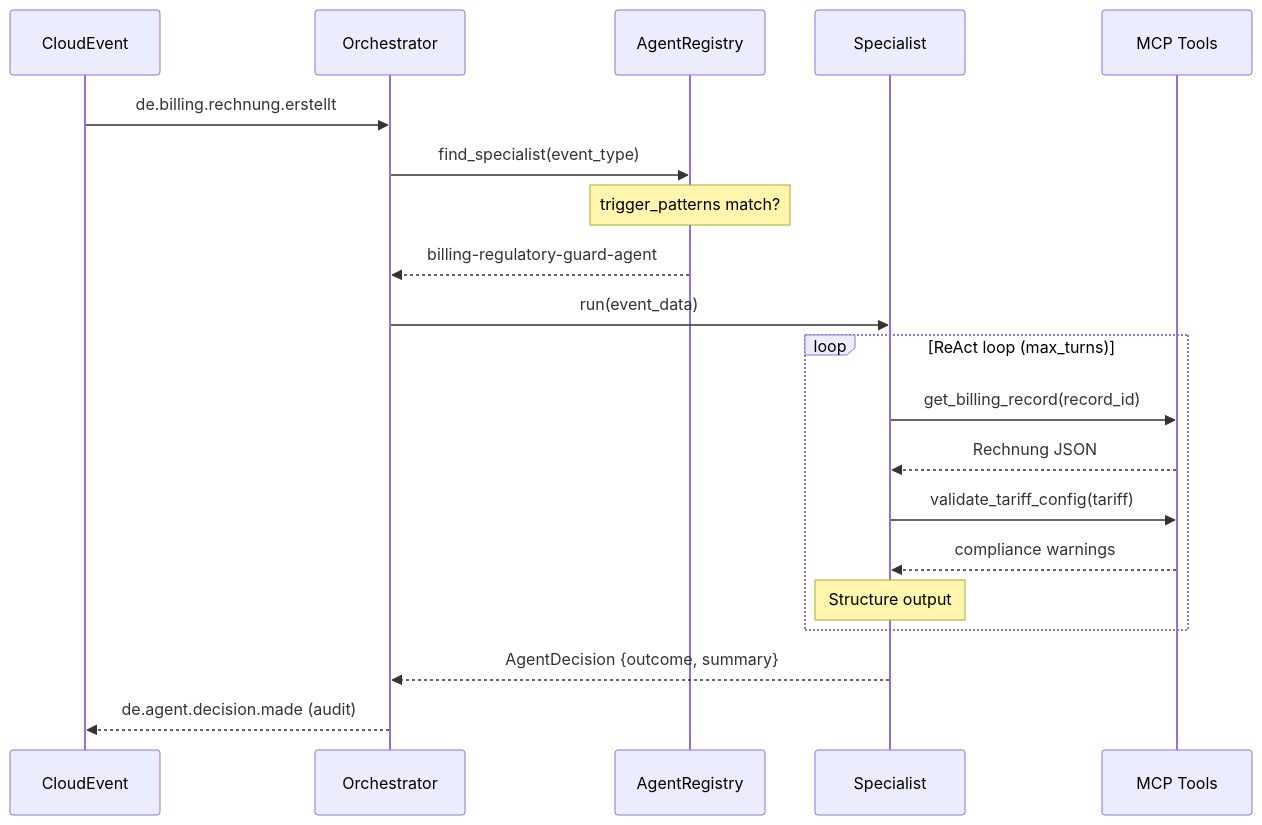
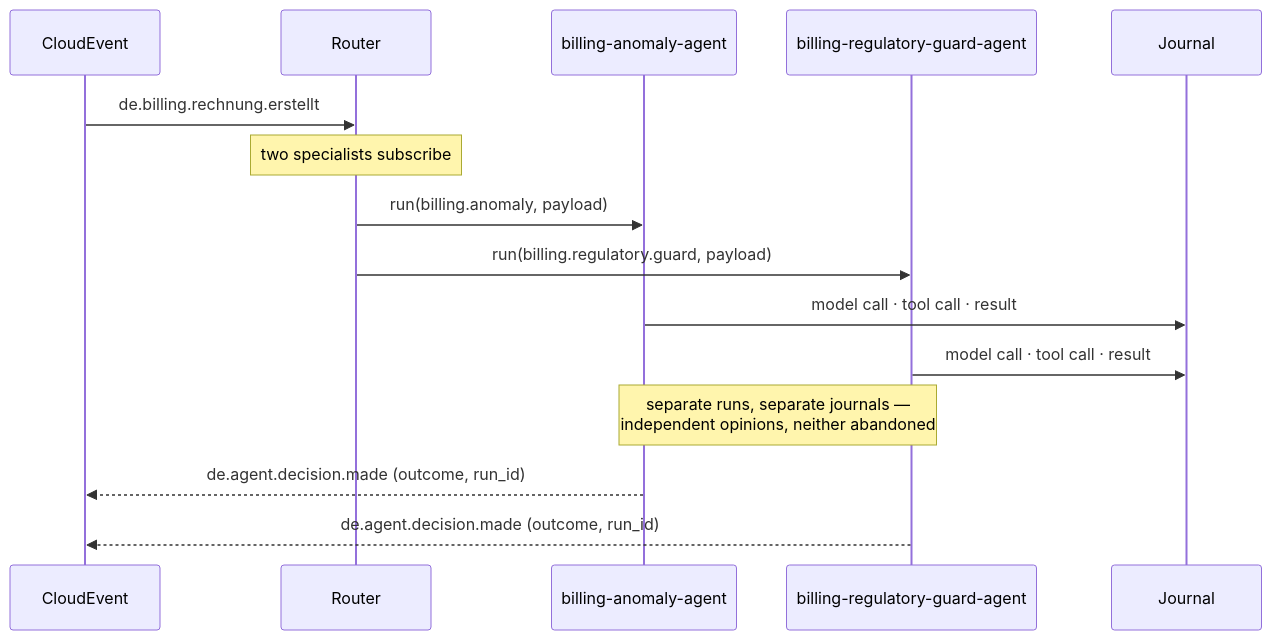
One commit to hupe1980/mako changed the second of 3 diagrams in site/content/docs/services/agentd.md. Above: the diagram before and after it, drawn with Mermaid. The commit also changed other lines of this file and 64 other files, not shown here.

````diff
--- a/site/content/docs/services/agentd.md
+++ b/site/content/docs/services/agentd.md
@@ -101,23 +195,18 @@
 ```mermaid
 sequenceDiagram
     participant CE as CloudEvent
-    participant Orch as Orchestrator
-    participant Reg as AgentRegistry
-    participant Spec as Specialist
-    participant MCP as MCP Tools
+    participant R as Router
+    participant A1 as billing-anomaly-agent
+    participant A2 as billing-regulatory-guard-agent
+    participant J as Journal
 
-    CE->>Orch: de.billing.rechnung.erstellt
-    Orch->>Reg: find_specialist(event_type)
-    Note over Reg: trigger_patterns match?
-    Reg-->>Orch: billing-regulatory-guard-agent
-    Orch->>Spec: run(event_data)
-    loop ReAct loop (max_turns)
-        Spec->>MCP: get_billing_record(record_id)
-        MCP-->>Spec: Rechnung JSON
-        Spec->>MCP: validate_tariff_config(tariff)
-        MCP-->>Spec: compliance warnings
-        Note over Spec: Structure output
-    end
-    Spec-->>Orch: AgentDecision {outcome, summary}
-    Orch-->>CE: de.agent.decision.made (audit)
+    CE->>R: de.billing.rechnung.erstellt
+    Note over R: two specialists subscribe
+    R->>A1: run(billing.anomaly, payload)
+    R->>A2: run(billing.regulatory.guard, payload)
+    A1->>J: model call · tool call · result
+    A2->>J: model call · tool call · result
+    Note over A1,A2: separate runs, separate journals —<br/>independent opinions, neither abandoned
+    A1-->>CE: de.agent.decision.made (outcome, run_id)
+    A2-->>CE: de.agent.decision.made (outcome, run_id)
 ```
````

Exercise brief => Write out, please, only the lines from the one with "two specialists subscribe" through the last line above, both included and unchanged.

Response =>
+    Note over R: two specialists subscribe
+    R->>A1: run(billing.anomaly, payload)
+    R->>A2: run(billing.regulatory.guard, payload)
+    A1->>J: model call · tool call · result
+    A2->>J: model call · tool call · result
+    Note over A1,A2: separate runs, separate journals —<br/>independent opinions, neither abandoned
+    A1-->>CE: de.agent.decision.made (outcome, run_id)
+    A2-->>CE: de.agent.decision.made (outcome, run_id)
 ```
````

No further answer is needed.